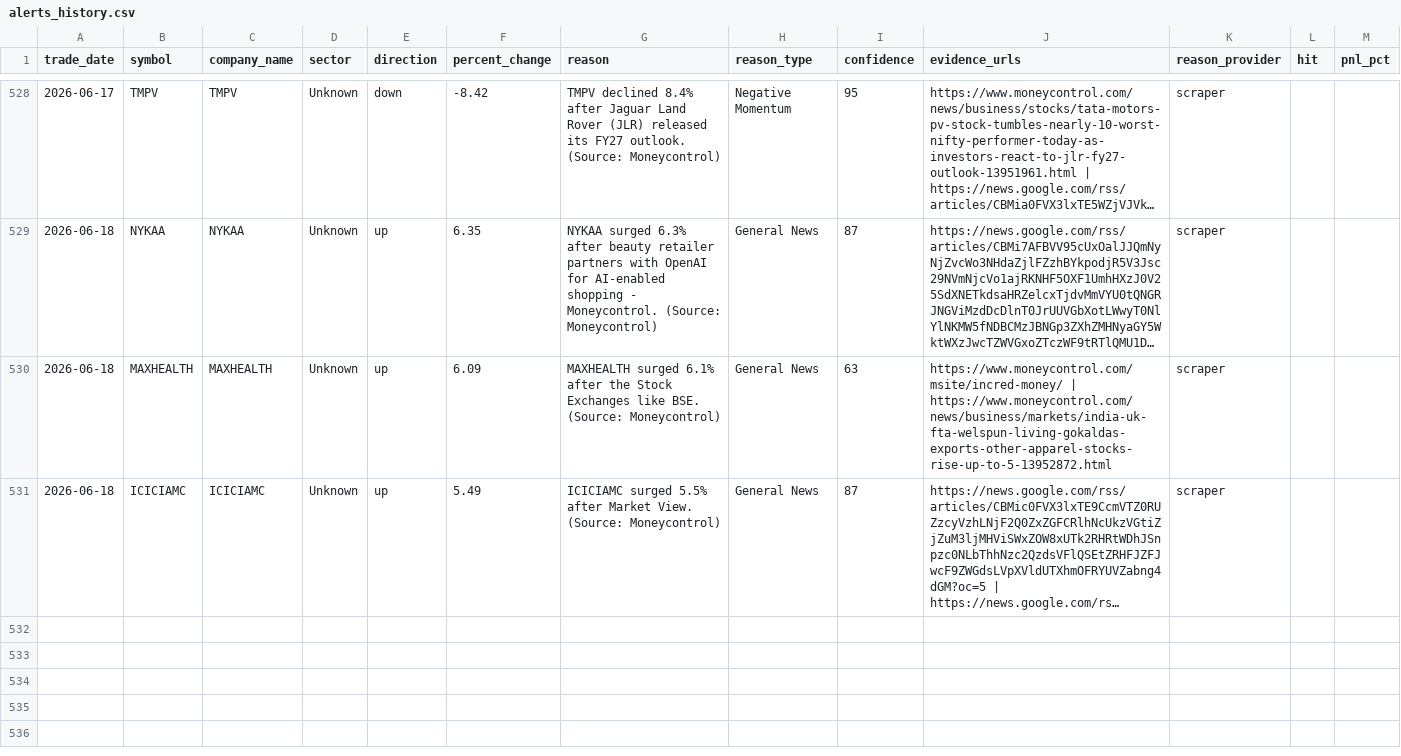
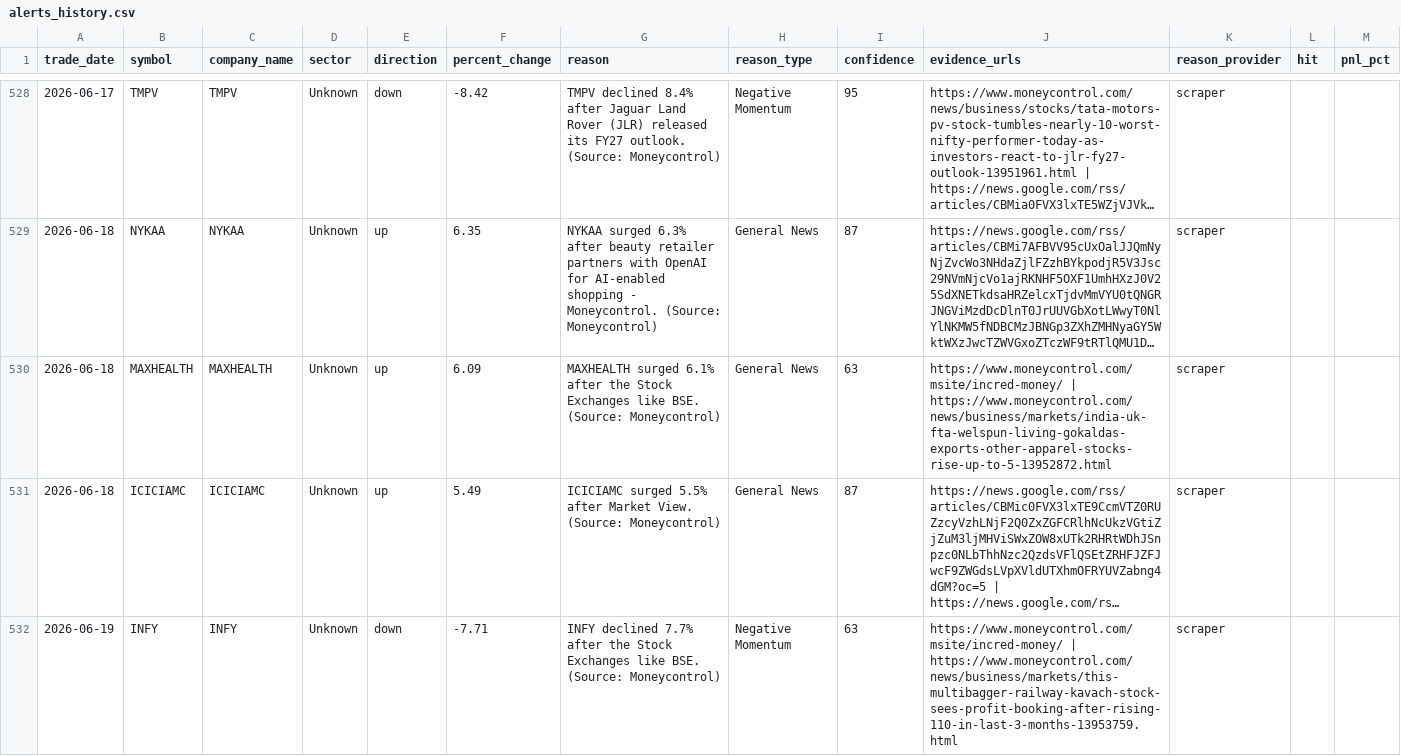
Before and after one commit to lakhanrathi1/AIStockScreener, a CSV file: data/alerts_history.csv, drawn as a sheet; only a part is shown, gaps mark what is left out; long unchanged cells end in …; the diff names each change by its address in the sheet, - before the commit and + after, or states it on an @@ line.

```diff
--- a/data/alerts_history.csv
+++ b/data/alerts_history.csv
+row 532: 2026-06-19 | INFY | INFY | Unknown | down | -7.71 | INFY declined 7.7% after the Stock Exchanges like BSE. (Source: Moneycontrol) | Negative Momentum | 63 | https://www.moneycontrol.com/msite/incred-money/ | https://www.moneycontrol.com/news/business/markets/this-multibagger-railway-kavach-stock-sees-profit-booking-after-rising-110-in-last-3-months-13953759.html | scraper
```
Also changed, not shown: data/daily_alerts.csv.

* **EXERCISE**
Check each line of the material for the word "after". Copy the ones that have it.

* **RESPONSE FOR THIS EXERCISE**
Before and after one commit to lakhanrathi1/AIStockScreener, a CSV file: data/alerts_history.csv, drawn as a sheet; only a part is shown, gaps mark what is left out; long unchanged cells end in …; the diff names each change by its address in the sheet, - before the commit and + after, or states it on an @@ line.
+row 532: 2026-06-19 | INFY | INFY | Unknown | down | -7.71 | INFY declined 7.7% after the Stock Exchanges like BSE. (Source: Moneycontrol) | Negative Momentum | 63 | https://www.moneycontrol.com/msite/incred-money/ | https://www.moneycontrol.com/news/business/markets/this-multibagger-railway-kavach-stock-sees-profit-booking-after-rising-110-in-last-3-months-13953759.html | scraper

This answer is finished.